MATERIAL FOR THE TASK:
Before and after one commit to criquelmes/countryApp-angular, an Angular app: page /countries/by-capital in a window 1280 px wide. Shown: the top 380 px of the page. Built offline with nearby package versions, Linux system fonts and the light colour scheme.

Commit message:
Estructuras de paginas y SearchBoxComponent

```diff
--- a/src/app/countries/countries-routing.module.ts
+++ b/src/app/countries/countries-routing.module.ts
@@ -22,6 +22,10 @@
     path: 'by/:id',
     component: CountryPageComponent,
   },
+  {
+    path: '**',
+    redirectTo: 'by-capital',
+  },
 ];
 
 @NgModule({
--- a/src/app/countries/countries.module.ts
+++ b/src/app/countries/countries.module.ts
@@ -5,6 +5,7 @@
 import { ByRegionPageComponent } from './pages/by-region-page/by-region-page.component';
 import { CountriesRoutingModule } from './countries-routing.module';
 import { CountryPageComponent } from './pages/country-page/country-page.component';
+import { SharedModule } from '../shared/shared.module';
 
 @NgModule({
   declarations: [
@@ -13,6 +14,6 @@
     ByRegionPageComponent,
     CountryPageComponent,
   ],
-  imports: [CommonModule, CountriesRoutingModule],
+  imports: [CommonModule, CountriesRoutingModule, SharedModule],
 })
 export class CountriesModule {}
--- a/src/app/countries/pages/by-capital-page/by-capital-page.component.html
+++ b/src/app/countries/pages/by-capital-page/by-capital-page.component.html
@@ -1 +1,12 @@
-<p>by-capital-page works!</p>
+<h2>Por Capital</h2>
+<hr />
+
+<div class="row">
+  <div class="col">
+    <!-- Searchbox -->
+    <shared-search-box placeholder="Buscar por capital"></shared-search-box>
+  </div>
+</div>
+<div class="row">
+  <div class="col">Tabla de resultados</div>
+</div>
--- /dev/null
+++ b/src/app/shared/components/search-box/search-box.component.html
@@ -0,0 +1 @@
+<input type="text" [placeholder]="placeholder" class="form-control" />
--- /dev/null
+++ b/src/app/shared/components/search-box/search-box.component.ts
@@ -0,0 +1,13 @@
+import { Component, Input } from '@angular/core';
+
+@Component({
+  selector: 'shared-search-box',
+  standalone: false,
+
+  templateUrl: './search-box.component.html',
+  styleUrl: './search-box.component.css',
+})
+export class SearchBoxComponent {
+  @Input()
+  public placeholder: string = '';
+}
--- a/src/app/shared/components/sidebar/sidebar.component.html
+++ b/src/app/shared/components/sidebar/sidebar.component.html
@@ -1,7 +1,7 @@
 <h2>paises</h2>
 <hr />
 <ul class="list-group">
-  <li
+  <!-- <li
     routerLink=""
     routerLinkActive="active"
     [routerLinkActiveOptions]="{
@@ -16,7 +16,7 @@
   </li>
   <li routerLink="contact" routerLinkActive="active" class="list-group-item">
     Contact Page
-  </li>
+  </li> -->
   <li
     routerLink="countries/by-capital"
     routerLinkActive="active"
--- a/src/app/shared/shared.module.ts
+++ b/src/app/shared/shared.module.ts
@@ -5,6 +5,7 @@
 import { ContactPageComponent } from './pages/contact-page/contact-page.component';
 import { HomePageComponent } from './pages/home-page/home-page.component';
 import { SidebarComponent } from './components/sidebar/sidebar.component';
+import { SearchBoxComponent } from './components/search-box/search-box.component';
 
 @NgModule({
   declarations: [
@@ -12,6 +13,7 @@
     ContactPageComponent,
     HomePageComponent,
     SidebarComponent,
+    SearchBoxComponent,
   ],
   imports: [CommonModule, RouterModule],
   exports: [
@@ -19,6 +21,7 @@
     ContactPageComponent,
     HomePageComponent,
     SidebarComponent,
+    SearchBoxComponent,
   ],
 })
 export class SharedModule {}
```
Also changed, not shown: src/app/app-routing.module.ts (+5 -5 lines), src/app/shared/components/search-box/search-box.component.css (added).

--

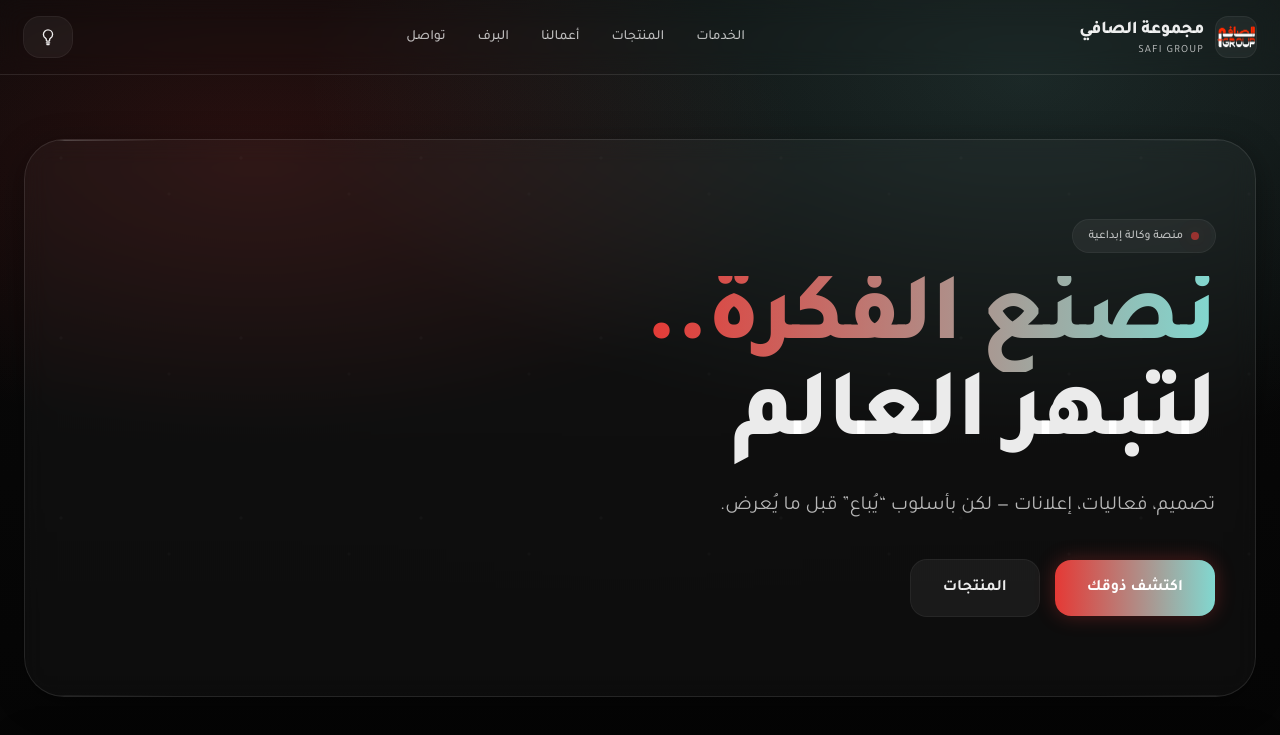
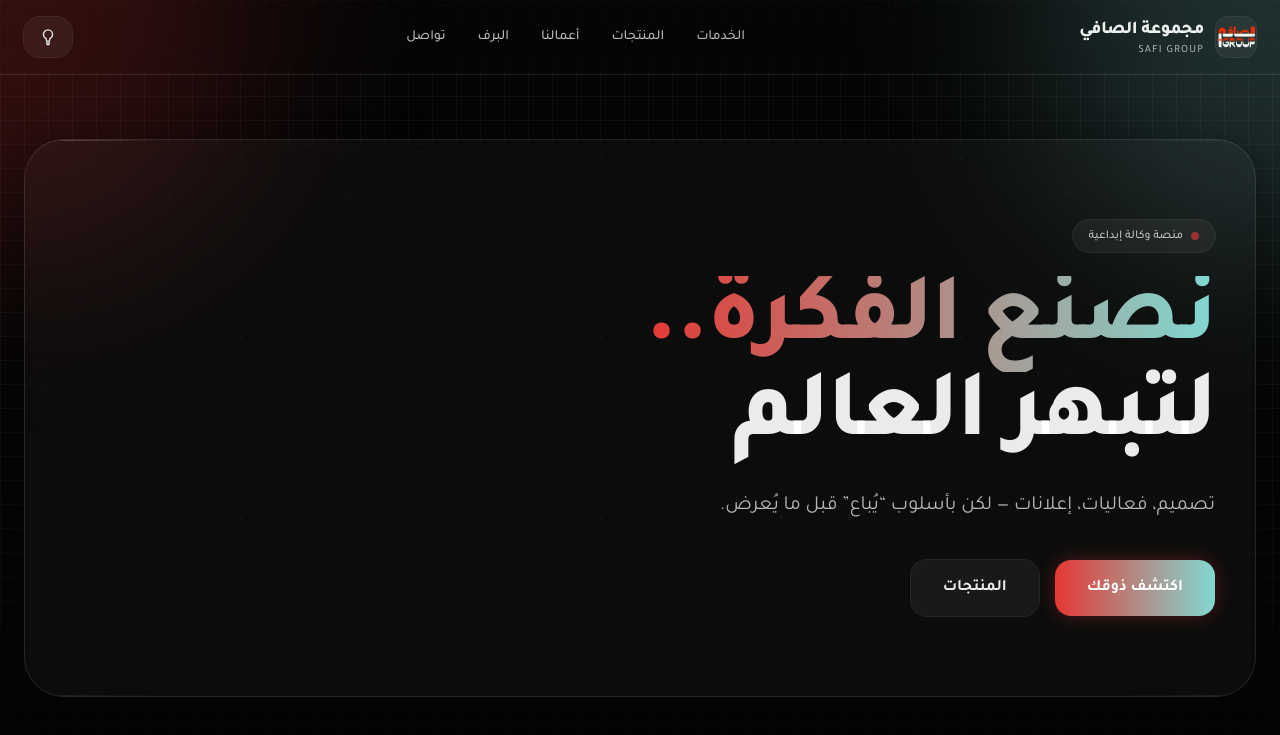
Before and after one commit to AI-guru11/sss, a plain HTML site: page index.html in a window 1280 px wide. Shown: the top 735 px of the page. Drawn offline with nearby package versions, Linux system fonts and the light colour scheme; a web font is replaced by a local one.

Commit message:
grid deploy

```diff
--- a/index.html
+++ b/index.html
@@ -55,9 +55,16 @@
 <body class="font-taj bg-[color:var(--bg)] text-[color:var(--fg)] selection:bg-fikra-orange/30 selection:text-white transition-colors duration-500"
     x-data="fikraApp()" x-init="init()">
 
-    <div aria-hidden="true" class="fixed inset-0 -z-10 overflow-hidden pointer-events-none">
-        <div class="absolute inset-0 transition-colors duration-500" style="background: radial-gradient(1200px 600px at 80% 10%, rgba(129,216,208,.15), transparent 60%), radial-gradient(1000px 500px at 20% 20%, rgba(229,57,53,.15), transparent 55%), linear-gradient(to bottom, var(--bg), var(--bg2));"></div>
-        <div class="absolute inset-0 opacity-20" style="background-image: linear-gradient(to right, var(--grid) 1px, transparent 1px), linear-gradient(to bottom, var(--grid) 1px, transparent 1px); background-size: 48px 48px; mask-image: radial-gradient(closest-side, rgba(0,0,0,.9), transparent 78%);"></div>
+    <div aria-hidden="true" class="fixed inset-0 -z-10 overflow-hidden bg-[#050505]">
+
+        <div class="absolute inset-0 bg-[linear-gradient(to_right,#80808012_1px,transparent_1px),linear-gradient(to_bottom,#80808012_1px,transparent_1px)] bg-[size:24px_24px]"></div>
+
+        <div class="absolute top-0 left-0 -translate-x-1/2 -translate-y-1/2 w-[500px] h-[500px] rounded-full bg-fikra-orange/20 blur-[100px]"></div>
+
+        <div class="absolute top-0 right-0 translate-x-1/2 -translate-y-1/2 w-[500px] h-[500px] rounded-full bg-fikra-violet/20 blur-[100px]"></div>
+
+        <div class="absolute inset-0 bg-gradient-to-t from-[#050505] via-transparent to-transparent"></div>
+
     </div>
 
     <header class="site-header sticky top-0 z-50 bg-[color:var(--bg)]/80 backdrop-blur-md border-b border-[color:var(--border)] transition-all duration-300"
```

TASK INSTRUCTIONS:
Wherever a line of the data above contains "pages", copy that line.

RESULT FOR THIS EXERCISE:
 import { ByRegionPageComponent } from './pages/by-region-page/by-region-page.component';
 import { CountryPageComponent } from './pages/country-page/country-page.component';
--- a/src/app/countries/pages/by-capital-page/by-capital-page.component.html
+++ b/src/app/countries/pages/by-capital-page/by-capital-page.component.html
 import { ContactPageComponent } from './pages/contact-page/contact-page.component';
 import { HomePageComponent } from './pages/home-page/home-page.component';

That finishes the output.